● **What to work on**: Wherever a line of the records contains "changed", copy that line.

(Revision comparison data)
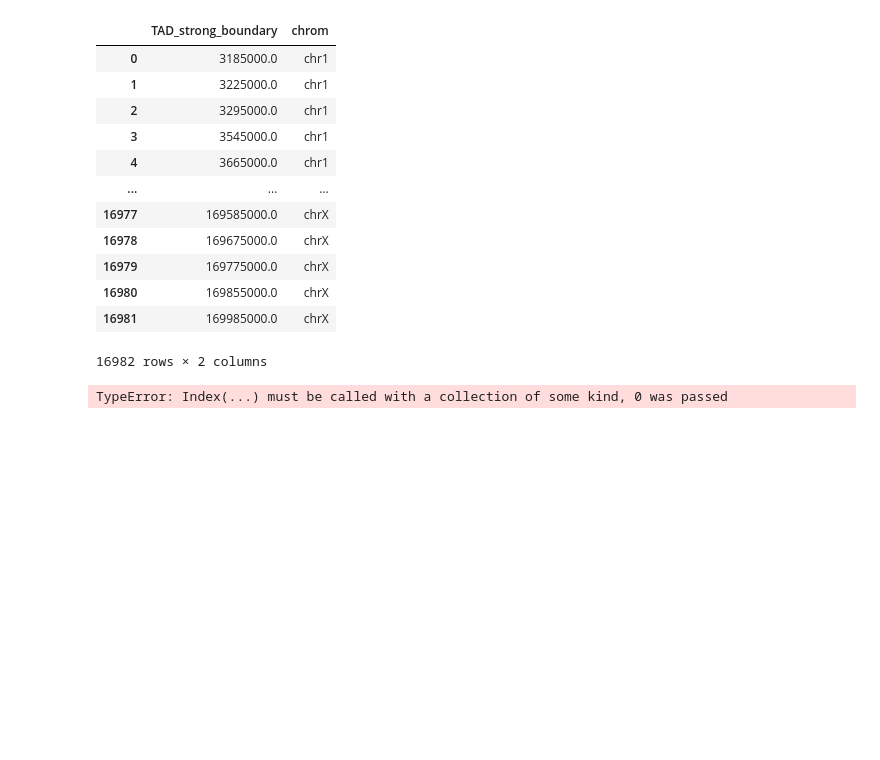
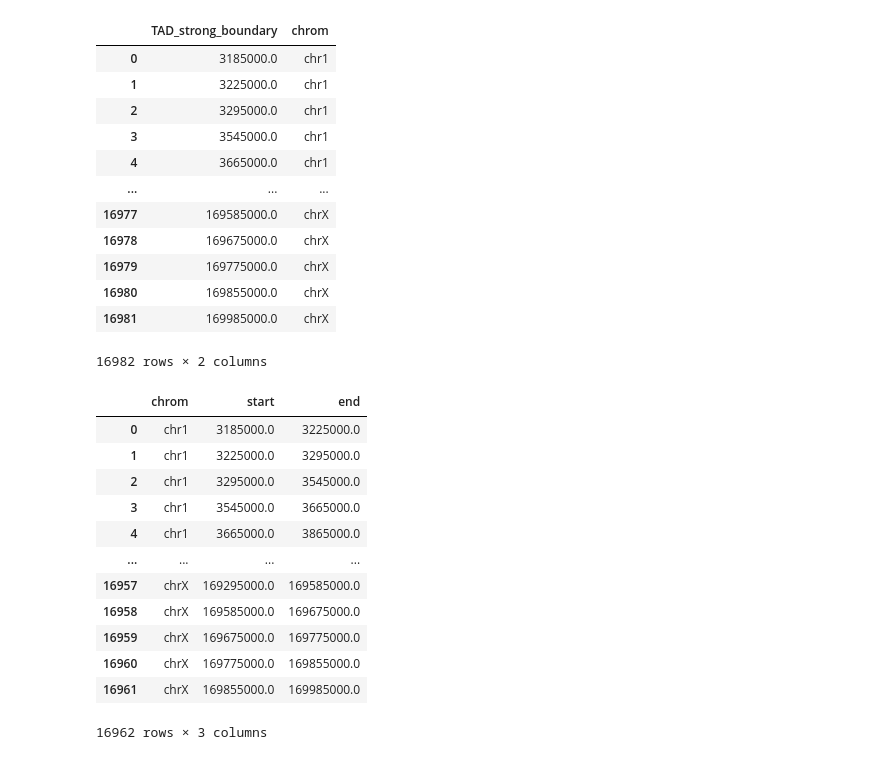
Before and after one commit to RenhaoL/HST508_Fall2022_final_project, a Jupyter notebook: codes/20221116_insulation_boundaries.ipynb, the cells around one changed output. Drawn from its saved outputs; the diff is of its cells as text; code cells hidden in the pictures; blank space fills up the shorter version.

```diff
--- a/codes/20221116_insulation_boundaries.ipynb
+++ b/codes/20221116_insulation_boundaries.ipynb
@@ -603,14 +593,26 @@ final_TAD_boundary_df
 # %%
 final_TAD_boundary_start_end_df = pd.DataFrame(columns=["chrom", "start", "end"])
 
 for ind in final_TAD_boundary_df.index:
     chrom_value = final_TAD_boundary_df['chrom'][ind]
-    if ind != max(final_TAD_boundary_df.index):
+    if ind != max(final_TAD_boundary_df.index) and final_TAD_boundary_df["chrom"][ind] == final_TAD_boundary_df["chrom"][ind+1]:
         start_pos = final_TAD_boundary_df['TAD_strong_boundary'][ind]
         end_pos = final_TAD_boundary_df['TAD_strong_boundary'][ind+1]
+        temp_df = pd.DataFrame({"chrom":chrom_value, "start":start_pos, "end":end_pos}, index=["0"])
+        final_TAD_boundary_start_end_df = pd.concat([final_TAD_boundary_start_end_df,temp_df], ignore_index=True)
 
-    temp_df = pd.DataFrame({"chrom":chrom_value, "start":start_pos, "end":end_pos}, index=["0"])
-    final_TAD_boundary_start_end_df = pd.concat([final_TAD_boundary_start_end_df,temp_df], ignore_index=True)
 final_TAD_boundary_start_end_df
 # %% [output]
+|  | chrom | start | end |
+| 0 | chr1 | 3185000.0 | 3225000.0 |
+| 1 | chr1 | 3225000.0 | 3295000.0 |
+| 2 | chr1 | 3295000.0 | 3545000.0 |
+| 3 | chr1 | 3545000.0 | 3665000.0 |
+| 4 | chr1 | 3665000.0 | 3865000.0 |
+| ... | ... | ... | ... |
+| 16957 | chrX | 169295000.0 | 169585000.0 |
+| 16958 | chrX | 169585000.0 | 169675000.0 |
+| 16959 | chrX | 169675000.0 | 169775000.0 |
+| 16960 | chrX | 169775000.0 | 169855000.0 |
+| 16961 | chrX | 169855000.0 | 169985000.0 |
-TypeError: Index(...) must be called with a collection of some kind, 0 was passed
+16962 rows × 3 columns
```
Also changed, not shown: parts of 13 cells of this notebook, 1 other file.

● **Reply**:
Before and after one commit to RenhaoL/HST508_Fall2022_final_project, a Jupyter notebook: codes/20221116_insulation_boundaries.ipynb, the cells around one changed output. Drawn from its saved outputs; the diff is of its cells as text; code cells hidden in the pictures; blank space fills up the shorter version.
Also changed, not shown: parts of 13 cells of this notebook, 1 other file.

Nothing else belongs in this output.